This is my two week notice. You’re fired and so is this company I work for. I’m checking out; moving on. I’m joining another company that seems to offer a lot more than what I’ve found here.
No, boss, it’s not about the money or the benefits, although I’ll be making about 10% more than what I’m making now. It’s about the opportunity to grow and develop. It’s about going to a place where management creates the conditions for people to want to come to work, where people feel they can make a difference. I read a blog on the Internet recently which referred to something called workplace “engagement” and that seems to be what I–and many other co-workers–find lacking here.
I know that the recession was hard on this company and that that business has been lousy for a couple of years and is just now recovering. Yes, and most of us expected the layoffs that came, although I think they were handled poorly. Communication about the state of the business and the layoff decisions was almost non-existent. Those of us who survived the downsizing were simply given more work and while nobody in management said it explicitly, it was as if we should be grateful we had a job.

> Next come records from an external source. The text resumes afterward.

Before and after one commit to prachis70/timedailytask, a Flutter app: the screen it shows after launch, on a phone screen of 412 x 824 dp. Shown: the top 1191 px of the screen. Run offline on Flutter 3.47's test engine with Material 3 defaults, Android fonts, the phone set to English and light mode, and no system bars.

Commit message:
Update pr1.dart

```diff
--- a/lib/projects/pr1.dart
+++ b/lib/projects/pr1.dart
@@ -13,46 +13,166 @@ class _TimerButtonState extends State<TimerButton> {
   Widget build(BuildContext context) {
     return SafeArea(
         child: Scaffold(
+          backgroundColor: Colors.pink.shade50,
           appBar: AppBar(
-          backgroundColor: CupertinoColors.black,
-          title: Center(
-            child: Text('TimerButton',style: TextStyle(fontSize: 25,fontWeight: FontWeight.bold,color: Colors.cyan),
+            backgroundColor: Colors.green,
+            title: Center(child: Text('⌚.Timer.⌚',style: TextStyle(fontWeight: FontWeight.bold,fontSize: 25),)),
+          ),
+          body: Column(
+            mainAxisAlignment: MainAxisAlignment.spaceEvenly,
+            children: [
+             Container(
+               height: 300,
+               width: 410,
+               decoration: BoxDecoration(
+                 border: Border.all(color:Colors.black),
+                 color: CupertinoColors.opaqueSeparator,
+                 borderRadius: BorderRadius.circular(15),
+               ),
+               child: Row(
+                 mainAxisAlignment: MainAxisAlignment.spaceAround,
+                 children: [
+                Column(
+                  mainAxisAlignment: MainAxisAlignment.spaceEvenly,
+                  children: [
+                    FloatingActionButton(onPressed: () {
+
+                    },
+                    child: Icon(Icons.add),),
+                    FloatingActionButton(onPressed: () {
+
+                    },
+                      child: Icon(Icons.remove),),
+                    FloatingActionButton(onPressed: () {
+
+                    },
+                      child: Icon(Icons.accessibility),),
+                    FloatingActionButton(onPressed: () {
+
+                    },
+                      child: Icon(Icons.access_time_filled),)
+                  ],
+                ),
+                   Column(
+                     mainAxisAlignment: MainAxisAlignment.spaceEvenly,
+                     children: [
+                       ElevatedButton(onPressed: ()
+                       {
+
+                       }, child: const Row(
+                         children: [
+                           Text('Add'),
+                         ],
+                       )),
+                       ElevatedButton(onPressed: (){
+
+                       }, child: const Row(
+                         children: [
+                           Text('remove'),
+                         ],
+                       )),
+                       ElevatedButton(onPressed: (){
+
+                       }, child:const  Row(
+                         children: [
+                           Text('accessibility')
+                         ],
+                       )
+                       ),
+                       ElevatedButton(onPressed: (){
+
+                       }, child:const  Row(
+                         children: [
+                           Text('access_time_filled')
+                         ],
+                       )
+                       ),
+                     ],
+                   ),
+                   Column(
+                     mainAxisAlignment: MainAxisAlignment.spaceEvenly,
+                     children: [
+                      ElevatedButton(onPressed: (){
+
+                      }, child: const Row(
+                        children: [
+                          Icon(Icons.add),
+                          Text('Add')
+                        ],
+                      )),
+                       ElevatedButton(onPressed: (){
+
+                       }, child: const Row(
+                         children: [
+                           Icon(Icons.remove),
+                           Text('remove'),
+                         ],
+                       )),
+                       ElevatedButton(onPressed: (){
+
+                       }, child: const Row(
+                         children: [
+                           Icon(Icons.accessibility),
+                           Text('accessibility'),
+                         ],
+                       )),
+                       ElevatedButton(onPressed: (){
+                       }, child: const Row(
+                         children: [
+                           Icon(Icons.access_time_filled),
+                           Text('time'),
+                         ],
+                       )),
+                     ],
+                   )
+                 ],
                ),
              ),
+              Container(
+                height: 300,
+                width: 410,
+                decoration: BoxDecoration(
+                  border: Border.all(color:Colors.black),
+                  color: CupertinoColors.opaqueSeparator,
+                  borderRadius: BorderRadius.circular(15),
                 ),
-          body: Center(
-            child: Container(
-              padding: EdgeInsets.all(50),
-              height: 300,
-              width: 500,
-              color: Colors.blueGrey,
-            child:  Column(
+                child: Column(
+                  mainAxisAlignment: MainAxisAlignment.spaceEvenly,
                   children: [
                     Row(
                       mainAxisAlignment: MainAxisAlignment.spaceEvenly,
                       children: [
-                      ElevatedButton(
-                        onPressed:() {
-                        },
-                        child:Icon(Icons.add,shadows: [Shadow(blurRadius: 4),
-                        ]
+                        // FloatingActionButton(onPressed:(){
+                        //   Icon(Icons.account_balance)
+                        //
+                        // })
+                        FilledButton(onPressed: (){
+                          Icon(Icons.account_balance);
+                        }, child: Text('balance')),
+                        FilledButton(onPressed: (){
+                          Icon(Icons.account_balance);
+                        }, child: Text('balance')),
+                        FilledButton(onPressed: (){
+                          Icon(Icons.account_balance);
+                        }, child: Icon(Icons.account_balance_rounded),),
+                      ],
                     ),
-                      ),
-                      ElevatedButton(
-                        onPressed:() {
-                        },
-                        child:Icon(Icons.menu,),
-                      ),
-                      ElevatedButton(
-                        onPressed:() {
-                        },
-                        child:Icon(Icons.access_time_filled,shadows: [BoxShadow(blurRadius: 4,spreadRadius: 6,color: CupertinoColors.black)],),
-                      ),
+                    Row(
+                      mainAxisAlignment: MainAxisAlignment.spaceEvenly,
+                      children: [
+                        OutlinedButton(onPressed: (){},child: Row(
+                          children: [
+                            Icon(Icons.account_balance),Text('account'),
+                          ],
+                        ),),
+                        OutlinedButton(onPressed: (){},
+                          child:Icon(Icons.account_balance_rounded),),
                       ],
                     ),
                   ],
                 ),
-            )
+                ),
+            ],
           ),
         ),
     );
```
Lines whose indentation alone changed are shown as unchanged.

For a long period of time, you just stopped having our team meetings. At one point, you told a co-worker to “stop whining” about how tough things were here at work. I don’t like whiners either but we just wanted to vent a little and get some straight answers about the department’s future and talk about how to get the work done while at the same time continuing to develop ourselves, perhaps by cross-training or participating on margin improvement teams.
I know you’ve also been nervous about your own job situation, but you or your bosses never seemed to care about our needs. Loyalty is something that is earned and frankly, boss, this letter is a sign that you and this company didn’t earn mine. Our company’s website declares that “People are our most important resource.” That is so preposterous–no wonder there is so much cynicism here.

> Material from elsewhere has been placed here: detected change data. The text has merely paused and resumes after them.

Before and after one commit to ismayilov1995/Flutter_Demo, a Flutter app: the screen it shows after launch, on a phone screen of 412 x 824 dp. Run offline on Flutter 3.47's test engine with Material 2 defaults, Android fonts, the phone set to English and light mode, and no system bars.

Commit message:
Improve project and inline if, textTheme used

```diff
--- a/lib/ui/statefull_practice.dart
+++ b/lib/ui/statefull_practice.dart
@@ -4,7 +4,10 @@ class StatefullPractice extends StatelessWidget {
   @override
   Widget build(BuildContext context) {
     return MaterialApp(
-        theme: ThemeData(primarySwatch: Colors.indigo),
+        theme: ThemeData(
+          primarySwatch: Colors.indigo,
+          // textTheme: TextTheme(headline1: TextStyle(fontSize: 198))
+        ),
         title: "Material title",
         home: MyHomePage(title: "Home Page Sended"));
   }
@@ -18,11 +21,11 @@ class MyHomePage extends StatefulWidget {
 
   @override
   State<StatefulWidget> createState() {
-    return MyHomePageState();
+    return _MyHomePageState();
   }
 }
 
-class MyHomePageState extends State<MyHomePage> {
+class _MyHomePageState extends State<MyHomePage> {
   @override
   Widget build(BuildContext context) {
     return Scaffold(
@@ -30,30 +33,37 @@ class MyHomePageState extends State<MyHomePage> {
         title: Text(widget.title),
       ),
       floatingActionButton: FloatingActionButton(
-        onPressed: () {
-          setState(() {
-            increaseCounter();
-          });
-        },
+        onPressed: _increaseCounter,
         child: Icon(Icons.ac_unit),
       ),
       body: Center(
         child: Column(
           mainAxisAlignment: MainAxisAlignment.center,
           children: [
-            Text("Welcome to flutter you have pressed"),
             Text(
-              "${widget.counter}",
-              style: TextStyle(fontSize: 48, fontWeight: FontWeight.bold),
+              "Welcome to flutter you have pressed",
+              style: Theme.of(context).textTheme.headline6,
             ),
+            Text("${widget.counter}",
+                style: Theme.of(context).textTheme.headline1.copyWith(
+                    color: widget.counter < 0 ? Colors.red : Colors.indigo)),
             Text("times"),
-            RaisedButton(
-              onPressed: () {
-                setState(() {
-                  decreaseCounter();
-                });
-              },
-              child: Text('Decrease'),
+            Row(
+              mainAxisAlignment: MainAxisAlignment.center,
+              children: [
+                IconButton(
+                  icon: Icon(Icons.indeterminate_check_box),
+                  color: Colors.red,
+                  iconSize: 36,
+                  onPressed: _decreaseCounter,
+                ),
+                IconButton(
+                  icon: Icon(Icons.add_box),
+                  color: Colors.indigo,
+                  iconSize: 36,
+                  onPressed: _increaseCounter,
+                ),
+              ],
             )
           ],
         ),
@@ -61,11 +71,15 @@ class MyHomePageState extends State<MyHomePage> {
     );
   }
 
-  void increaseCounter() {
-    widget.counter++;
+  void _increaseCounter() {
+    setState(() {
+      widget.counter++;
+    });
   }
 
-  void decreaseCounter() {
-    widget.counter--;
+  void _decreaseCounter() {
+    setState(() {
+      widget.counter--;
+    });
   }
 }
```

The recruiter at the company where I’m going actually asked me about my career plans and described some rather interesting things they are doing to attract and retain talented people. I can’t recall the last time someone here had a conversation like that with me.
There was a story that came out just before the holidays in which one of the big employment companies–Manpower–reported that 84% of employees in their most recent survey indicated they would be looking for a new job in 2011. That’s up from 60% last year. So it seems that there are many others out in the workforce who feel as I do and I wouldn’t be surprised if you get a few more “I’m outta’ here!” letters as the economy improves.

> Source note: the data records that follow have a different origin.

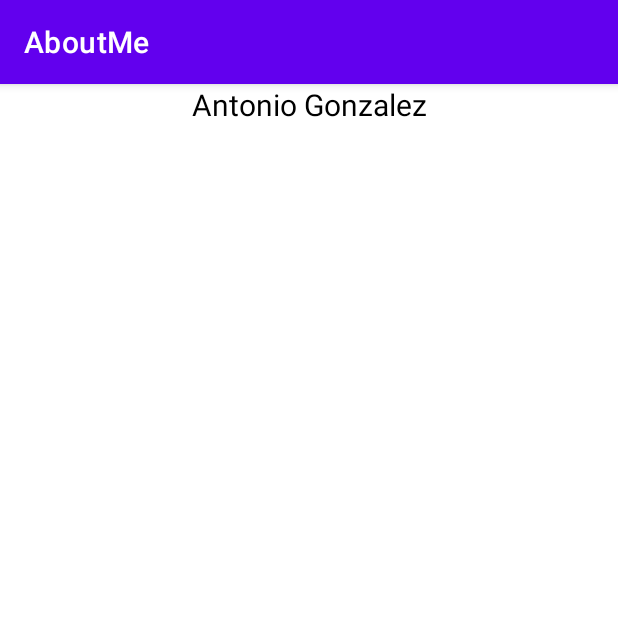
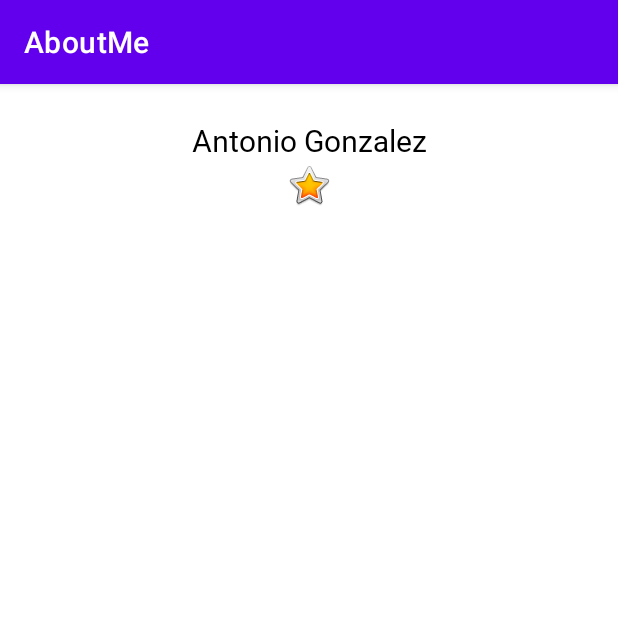
Before and after one commit to antorpo/compumovil_2021-1, an Android app: the screen it shows after launch (MainActivity), on a phone screen of 412 x 824 dp, the top half of it. Run offline under Robolectric (Android 15) with nearby library versions, the phone set to English and light mode, and no system bars.

Commit message:
Creacion de mas recursos de dimension en este caso referentes
al padding y margin de un View, pudiendo ver la diferencia de
estos atributos en referencia al borde del View.

Creacion de recurso para soportar fuentes en un proyecto, tambien
se define un style como una coleccion de atributos especificos para
aplicar a un View multiples veces extrayendolo y reusandolo con
cualquier cantidad de Views de nuestra app.

```diff
--- a/codelab_00/AboutMe/app/src/main/res/layout/activity_main.xml
+++ b/codelab_00/AboutMe/app/src/main/res/layout/activity_main.xml
@@ -9,11 +9,12 @@
 
     <TextView
         android:id="@+id/name_text"
+        android:text="@string/name"
+        style="@style/NameStyle" />
+
+    <ImageView
+        android:id="@+id/imageView"
         android:layout_width="match_parent"
         android:layout_height="wrap_content"
-        android:text="@string/name"
-        android:textAlignment="center"
-        android:textAppearance="@style/TextAppearance.AppCompat.Body1"
-        android:textColor="#000000"
-        android:textSize="@dimen/text_size" />
+        app:srcCompat="@android:drawable/btn_star_big_on" />
 </LinearLayout>
--- a/codelab_00/AboutMe/app/src/main/res/values/dimens.xml
+++ b/codelab_00/AboutMe/app/src/main/res/values/dimens.xml
@@ -1,4 +1,6 @@
 <?xml version="1.0" encoding="utf-8"?>
 <resources>
     <dimen name="text_size">20sp</dimen>
+    <dimen name="small_padding">8dp</dimen>
+    <dimen name="layout_margin">16dp</dimen>
 </resources>
--- /dev/null
+++ b/codelab_00/AboutMe/app/src/main/res/values/styles.xml
@@ -0,0 +1,15 @@
+<?xml version="1.0" encoding="utf-8"?>
+<resources>
+
+    <style name="NameStyle">
+        <item name="android:layout_width">match_parent</item>
+        <item name="android:layout_height">wrap_content</item>
+        <item name="android:layout_marginTop">@dimen/layout_margin</item>
+        <item name="android:fontFamily">@font/roboto</item>
+        <item name="android:paddingTop">@dimen/small_padding</item>
+        <item name="android:textAlignment">center</item>
+        <item name="android:textAppearance">@style/TextAppearance.AppCompat.Body1</item>
+        <item name="android:textColor">#000000</item>
+        <item name="android:textSize">@dimen/text_size</item>
+    </style>
+</resources>
```
Also changed, not shown: codelab_00/AboutMe/app/src/main/res/font/roboto.ttf (added).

Boss, I’m no starry-eyed dreamer who thinks the grass is always going to be greener somewhere else. But I do value things in the workplace like trust, camaraderie and even a little fun and I know there are companies where those things exist at a much higher level than they do here. In fact, I think I’ve been hired by one of those companies and I’m looking forward to being in a place that values my commitment, not just my compliance. My belief is that “work” does not have to be a four-letter word.
Over the next two weeks I’ll do whatever I can to train whoever will be taking my place. You’ll have my best efforts until the time I walk out the door for the last time. And if HR wants me to do an exit interview, I will and I’ll be candid but I don’t think it’s going to make a difference. I’m sure management here has heard all of this before. Please understand–this isn’t just about you. You’re basically a good person but you are not a very good leader. And I feel the same about others in senior management.
I will say that I’ve learned some things here and have gained some valuable experience, so I choose to end this letter on that positive note.
Mike Hoban is a senior consultant for a global talent management consulting firm and can be contacted at firstname.lastname@example.org.